Exercise materials –
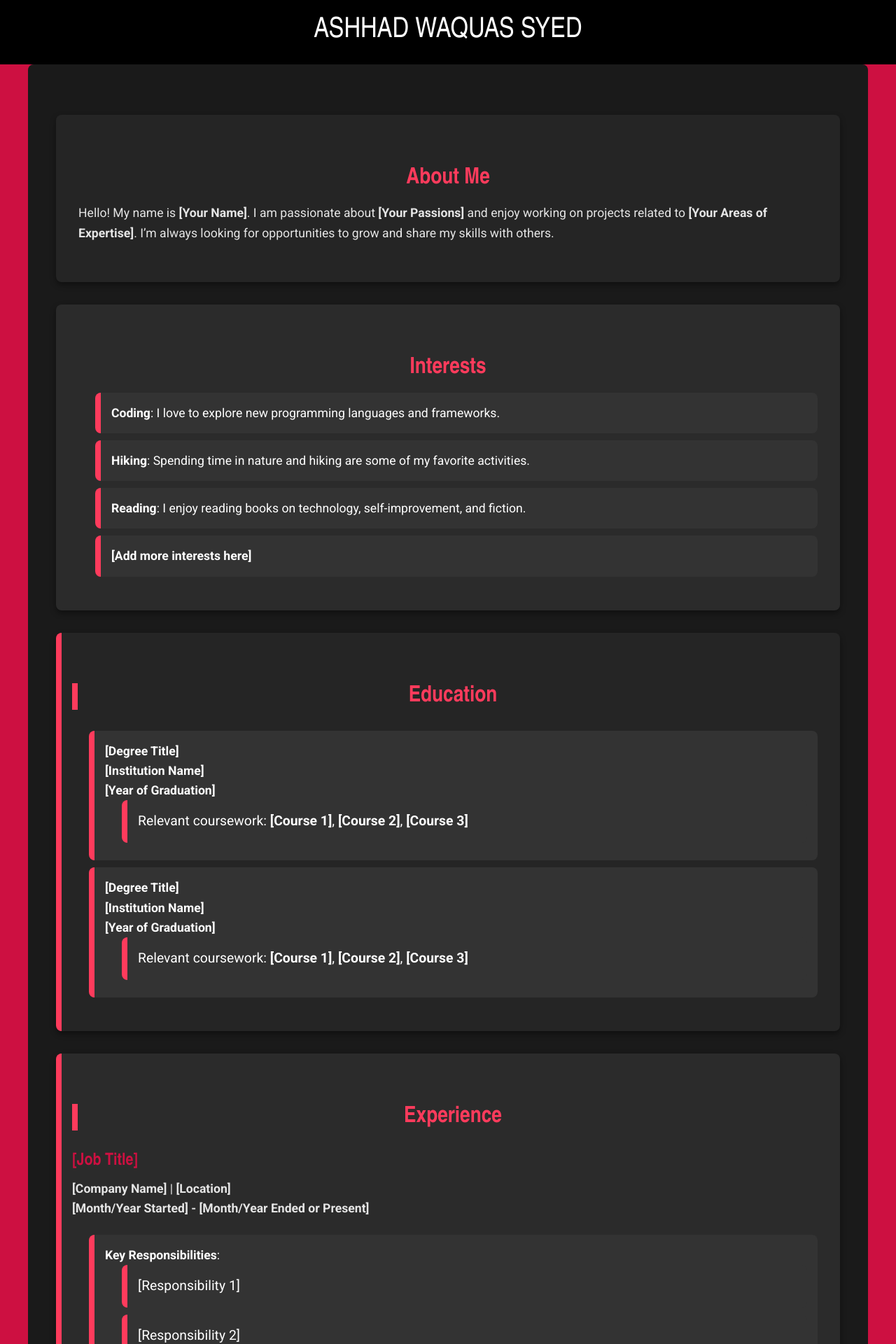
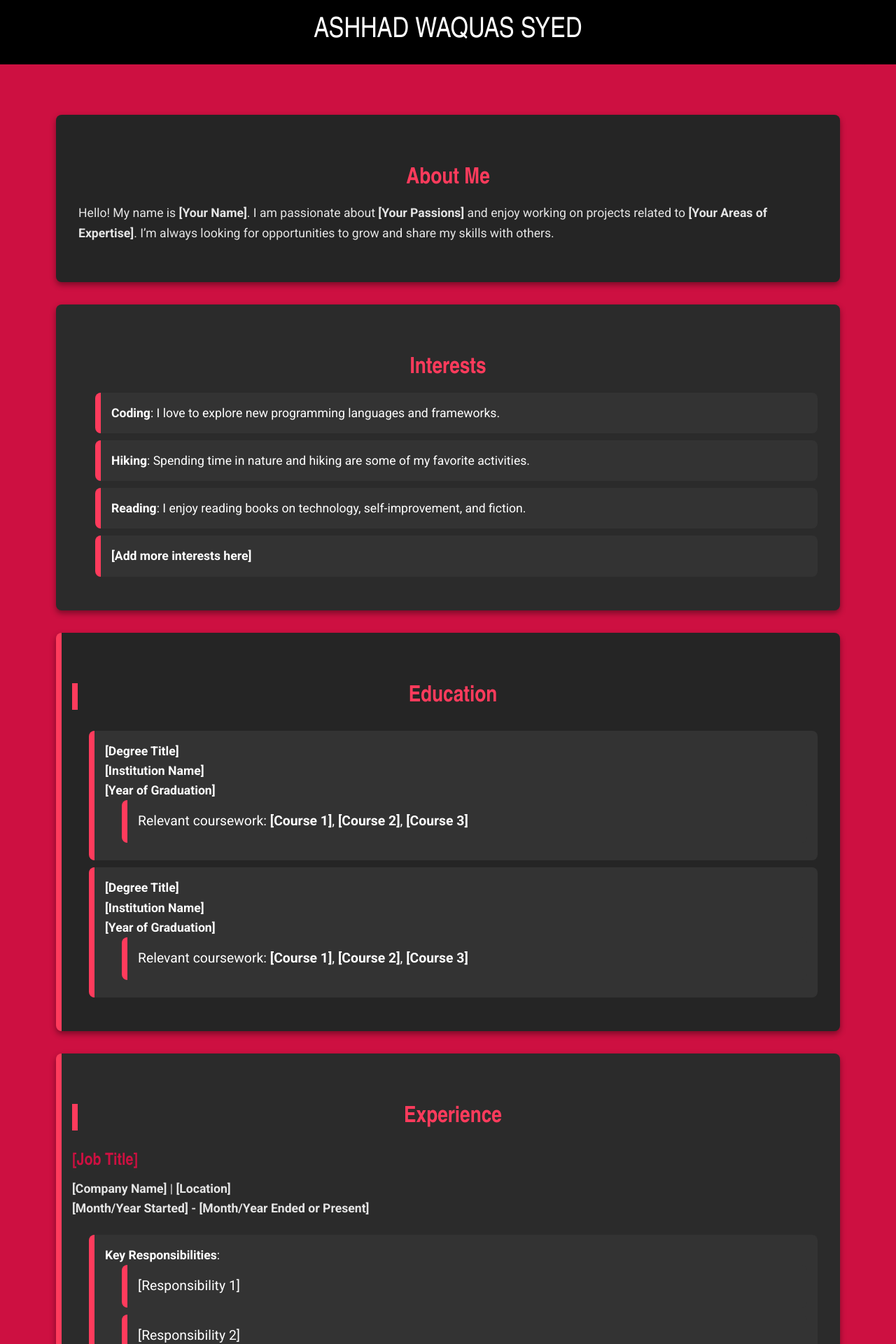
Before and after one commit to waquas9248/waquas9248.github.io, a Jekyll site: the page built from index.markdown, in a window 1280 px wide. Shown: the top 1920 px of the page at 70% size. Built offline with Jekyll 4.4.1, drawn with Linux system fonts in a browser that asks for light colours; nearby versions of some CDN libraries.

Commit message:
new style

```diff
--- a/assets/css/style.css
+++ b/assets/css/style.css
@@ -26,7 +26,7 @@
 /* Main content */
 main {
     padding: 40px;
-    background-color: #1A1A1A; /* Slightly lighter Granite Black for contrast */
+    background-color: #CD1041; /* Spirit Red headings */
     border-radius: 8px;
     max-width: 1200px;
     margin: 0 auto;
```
* * *
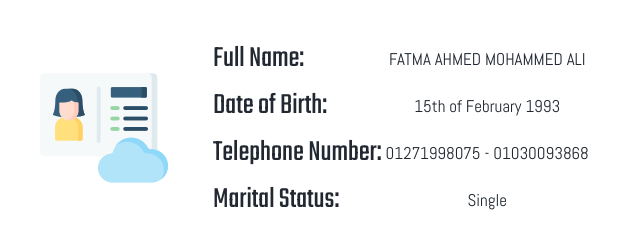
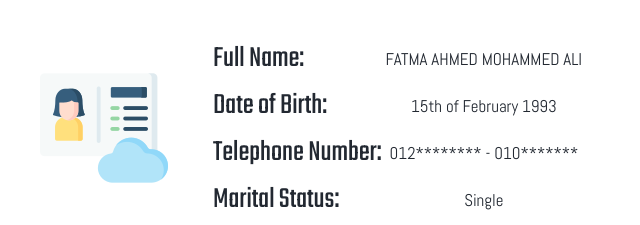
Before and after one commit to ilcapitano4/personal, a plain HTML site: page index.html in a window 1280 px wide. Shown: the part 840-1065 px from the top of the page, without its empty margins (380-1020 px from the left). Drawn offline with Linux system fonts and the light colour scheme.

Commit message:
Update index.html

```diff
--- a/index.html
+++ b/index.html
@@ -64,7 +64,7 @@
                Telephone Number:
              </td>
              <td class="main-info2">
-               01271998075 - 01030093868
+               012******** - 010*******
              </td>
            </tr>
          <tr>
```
--
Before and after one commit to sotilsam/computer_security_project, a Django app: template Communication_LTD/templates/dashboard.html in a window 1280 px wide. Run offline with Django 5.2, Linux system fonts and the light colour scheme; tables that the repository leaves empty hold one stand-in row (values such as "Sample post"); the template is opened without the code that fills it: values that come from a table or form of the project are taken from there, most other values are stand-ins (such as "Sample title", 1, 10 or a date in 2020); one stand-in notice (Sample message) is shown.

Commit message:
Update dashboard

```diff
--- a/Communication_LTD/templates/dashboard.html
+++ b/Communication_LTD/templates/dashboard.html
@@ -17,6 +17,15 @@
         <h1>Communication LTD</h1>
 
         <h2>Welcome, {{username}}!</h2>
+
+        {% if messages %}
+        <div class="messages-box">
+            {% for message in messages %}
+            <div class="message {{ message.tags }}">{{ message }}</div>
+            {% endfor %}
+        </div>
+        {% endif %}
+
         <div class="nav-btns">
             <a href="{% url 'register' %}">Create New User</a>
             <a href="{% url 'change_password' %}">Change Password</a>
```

Your assignment –
For each line in the data that contains the string "messages", give a copy of that line.

Result –
+        {% if messages %}
+        <div class="messages-box">
+            {% for message in messages %}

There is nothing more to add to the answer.